Background: Three months is the standard timepoint for assessing final functional status after acute ischemic stroke in phase 3 clinical trials. Earlier reliable timepoints for outcome ascertainment would facilitate care quality improvement programs that employ administrative datasets and reduce the loss to follow-up observed in many stroke clinical trials. We assessed whether day 30 global disability status reliably predicts final 3-month disability outcome among acute stroke patients.
Methods: Data of 5,997 subjects in acute stroke trials conducted between 1998 and 2006 from the Virtual International Stroke Trials Archive dataset were partitioned into a derivation cohort (n = 4,051) and a validation cohort (n = 1,946). Global disability was assessed with modified Rankin Scale (mRS). To evaluate the association of day 30 vs day 90 mRS, weighted kappa agreement was computed and then adjusted using multivariable ordinal logistic modeling.

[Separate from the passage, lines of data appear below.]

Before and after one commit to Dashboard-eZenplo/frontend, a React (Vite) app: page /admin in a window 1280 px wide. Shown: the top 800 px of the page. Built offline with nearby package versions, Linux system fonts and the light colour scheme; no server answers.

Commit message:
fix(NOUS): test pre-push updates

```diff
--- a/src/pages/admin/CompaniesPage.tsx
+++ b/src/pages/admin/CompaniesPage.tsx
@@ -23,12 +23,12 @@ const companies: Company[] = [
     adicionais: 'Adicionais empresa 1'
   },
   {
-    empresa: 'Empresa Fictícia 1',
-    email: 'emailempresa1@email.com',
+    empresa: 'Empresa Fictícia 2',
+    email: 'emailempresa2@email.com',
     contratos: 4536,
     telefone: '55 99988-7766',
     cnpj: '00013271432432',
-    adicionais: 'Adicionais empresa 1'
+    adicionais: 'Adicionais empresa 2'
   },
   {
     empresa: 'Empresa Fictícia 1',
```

Results: Overall, mean age was 67.6 +/- 12.4 years; 2,541 (45.2%) were women. Day 30 mRS score correlated strongly with day 90 (r = 0.87, p < 0.001); weighted kappa agreement was 0.86 (95% confidence interval 0.85-0.87, p < 0.001). In multivariable logistic regression analysis, day 30 mRS was the dominant variable associated with day 90 mRS, accounting for 65.6% of the variance. Nine other baseline variables were associated with outcome, but collectively explained only an additional 1.8% of the variance.

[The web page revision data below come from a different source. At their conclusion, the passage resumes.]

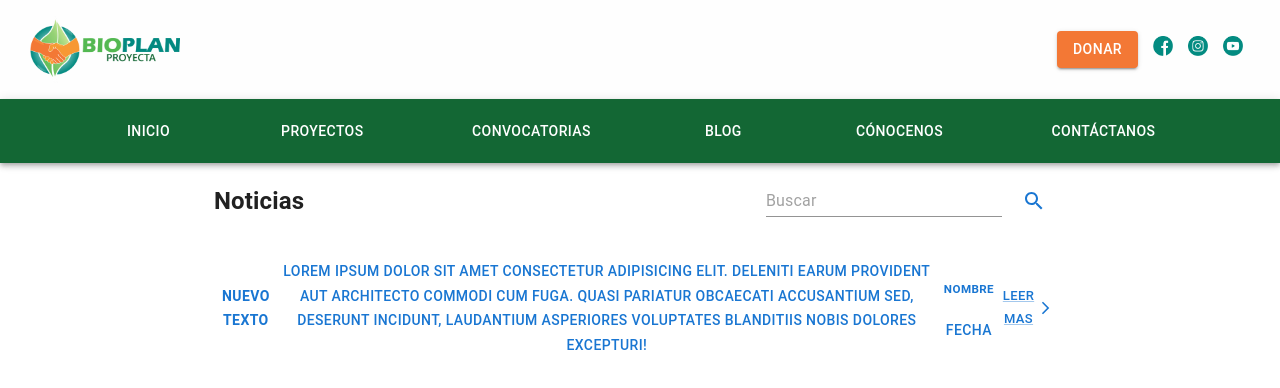
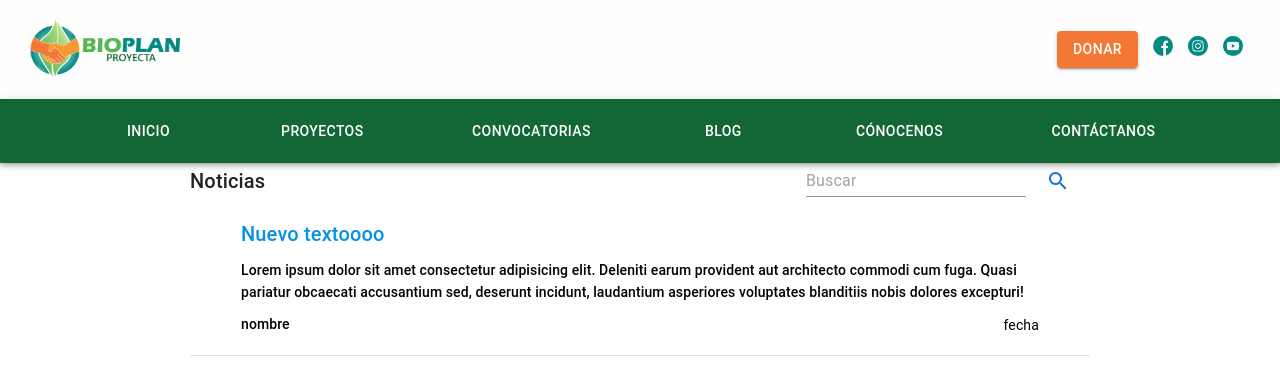
Before and after one commit to kmanuelDC/bioplan-react, a React (Create React App) app: page /Blog in a window 1280 px wide. Shown: the top 388 px of the page. Built offline with nearby package versions, Linux system fonts and the light colour scheme.

Commit message:
se añadio el blog

```diff
--- a/src/components/componentBlog/ComponentBlog.jsx
+++ b/src/components/componentBlog/ComponentBlog.jsx
@@ -1,60 +1,49 @@
 import Box from "@mui/material/Box";
-import Container from "@mui/material/Container";
-import Input from "@mui/material/Input";
-import SearchIcon from "@mui/icons-material/Search";
-import { Button } from "@mui/material";
 import Link from "@mui/material/Link";
-import ArrowForwardIosIcon from "@mui/icons-material/ArrowForwardIos";
+import { Typography } from "@mui/material";
+import "./componentBlog.css";
 
 const ComponentBlog = () => {
   return (
     <>
-      <Container maxWidth="md">
-        <Box display="flex" justifyContent="space-between" alignItems="center">
-          <h2>Noticias</h2>
-          <Box
-            display="flex"
-            alignContent="center"
-            alignItems="center"
-            width="300px"
+      <Link
+        className="Component-Blog"
+        underline="none"
+        component={Box}
+        color=""
+      >
+        <Box>
+          <Typography variant="h6" color="#0791e6">
+            Nuevo textoooo
+          </Typography>
+          <Typography
+            variant="subtitle2"
+            color="initial"
+            sx={{ marginTop: "10px" }}
           >
-            <Input fullWidth placeholder="Buscar" />
-            <Button>
-              <SearchIcon />
-            </Button>
-          </Box>
-        </Box>
-        <Box component={Button}>
-          <h4>Nuevo texto</h4>
-          <p>
             Lorem ipsum dolor sit amet consectetur adipisicing elit. Deleniti
             earum provident aut architecto commodi cum fuga. Quasi pariatur
             obcaecati accusantium sed, deserunt incidunt, laudantium asperiores
             voluptates blanditiis nobis dolores excepturi!
-          </p>
-          <Box
-            display="flex"
-            justifyContent="space-between"
-            alignItems="center"
-          >
-            <Box>
-              <h5>nombre</h5>
-              <p>fecha</p>
-            </Box>
-            <Box>
-              <Button size="small">
-                <Link sx={{ display: "flex", alignItems: "center" }}>
-                  <p>Leer mas</p>
-                  <ArrowForwardIosIcon
-                    fontSize="small"
-                    sx={{ width: "15px" }}
-                  />
-                </Link>
-              </Button>
-            </Box>
+          </Typography>
+          <Box className="Component-Blog-NF">
+            <Typography
+              variant="subtitle2"
+              color="initial"
+              className="Component-Blog-N"
+            >
+              nombre
+            </Typography>
+            <Typography
+              variant="body2"
+              color="initial"
+              className="Component-Blog-F"
+            >
+              fecha
+            </Typography>
           </Box>
         </Box>
-      </Container>
+      </Link>
     </>
   );
 };
--- /dev/null
+++ b/src/components/componentBlog/componentBlog.css
@@ -0,0 +1,36 @@
+.Component-Blog {
+  padding: 18px 50px;
+  border: 1px solid transparent;
+  border-radius: 5px;
+}
+.Component-Blog .Component-Blog-NF {
+  display: flex;
+  justify-content: space-between;
+  align-items: center;
+  margin-top: 10px;
+}
+
+.Component-Blog:hover {
+  cursor: pointer;
+  animation-name: borderBlog;
+  animation-duration: 0.5s;
+  border: 1px solid var(--green-color-second);
+}
+
+@media screen and (max-width: 662px) {
+  .Component-Blog {
+    padding: 10px 20px;
+  }
+}
+
+@keyframes borderBlog {
+  0% {
+    border: 1px solid var(--green-color-third);
+  }
+  50% {
+    border: 1px solid var(--orange-color);
+  }
+  100% {
+    border: 1px solid var(--green-color-first);
+  }
+}
--- /dev/null
+++ b/src/components/componentReadMore/ComponentReadMore.jsx
@@ -0,0 +1,20 @@
+import ArrowForwardIosIcon from "@mui/icons-material/ArrowForwardIos";
+import { Box, Button, Link } from "@mui/material";
+
+
+const ComponentReadMore = () => {
+  return (
+    <>
+      <Box>
+        <Button size="small">
+          <Link sx={{ display: "flex", alignItems: "center" }}>
+            <p>Leer mas</p>
+            <ArrowForwardIosIcon fontSize="small" sx={{ width: "15px" }} />
+          </Link>
+        </Button>
+      </Box>
+    </>
+  );
+};
+
+export default ComponentReadMore;
--- /dev/null
+++ b/src/components/componentReadMore/index.js
@@ -0,0 +1 @@
+export { default as ComponentReadMore } from "./ComponentReadMore";
--- a/src/components/index.js
+++ b/src/components/index.js
@@ -2,3 +2,4 @@ export { CardContainer } from "./cardContainer";
 export { Layout } from "./layout";
 export { IndividualCard } from "./individualCard";
 export { ComponentBlog } from "./componentBlog";
+export { ComponentReadMore } from "./componentReadMore";
--- a/src/pages/blog/Blog.jsx
+++ b/src/pages/blog/Blog.jsx
@@ -1,9 +1,40 @@
 import { ComponentBlog } from "../../components/componentBlog";
+import Box from "@mui/material/Box";
+import Container from "@mui/material/Container";
+import Input from "@mui/material/Input";
+import SearchIcon from "@mui/icons-material/Search";
+import { Button, Divider, Typography } from "@mui/material";
+import "./blog.css";
 
 export const Blog = () => {
   return (
     <>
-      <ComponentBlog/>
+      <Box display="flex" justifyContent="center" width="100%">
+        <Box maxWidth="md" display="flex" justifyContent="center" flexDirection="column">
+          <Box className="Container_component-Blog-Header">
+            <Typography variant="h6" sx={{  }}>
+              Noticias
+            </Typography>
+            <Box
+              display="flex"
+              alignContent="space-between"
+              alignItems="center"
+              className="container_search"
+            >
+              <Input
+                fullWidth
+                placeholder="Buscar"
+                className="container_search-input"
+              />
+              <Button>
+                <SearchIcon className="container_search-search" />
+              </Button>
+            </Box>
+          </Box>
+          <ComponentBlog />
+          <Divider />
+        </Box>
+      </Box>
     </>
   );
 };
--- /dev/null
+++ b/src/pages/blog/blog.css
@@ -0,0 +1,16 @@
+.Container_component-Blog-Header {
+  display: flex;
+  justify-content: space-between;
+  align-items: center;
+  flex-wrap: wrap;
+}
+
+@media screen and (max-width: 662px) {
+  .Container_component-Blog-Header {
+    justify-content: center;
+    background-color: antiquewhite;
+  }
+  .container-search .container_search-input {
+    flex-grow: 1;
+  }
+}
```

Conclusions: After an index ischemic stroke, global disability status at 1 month reliably estimates final 3-month disability outcomes. One-month disability status alone may be dependable and efficient as an outcome measure in stroke quality improvement programs and select clinical trials.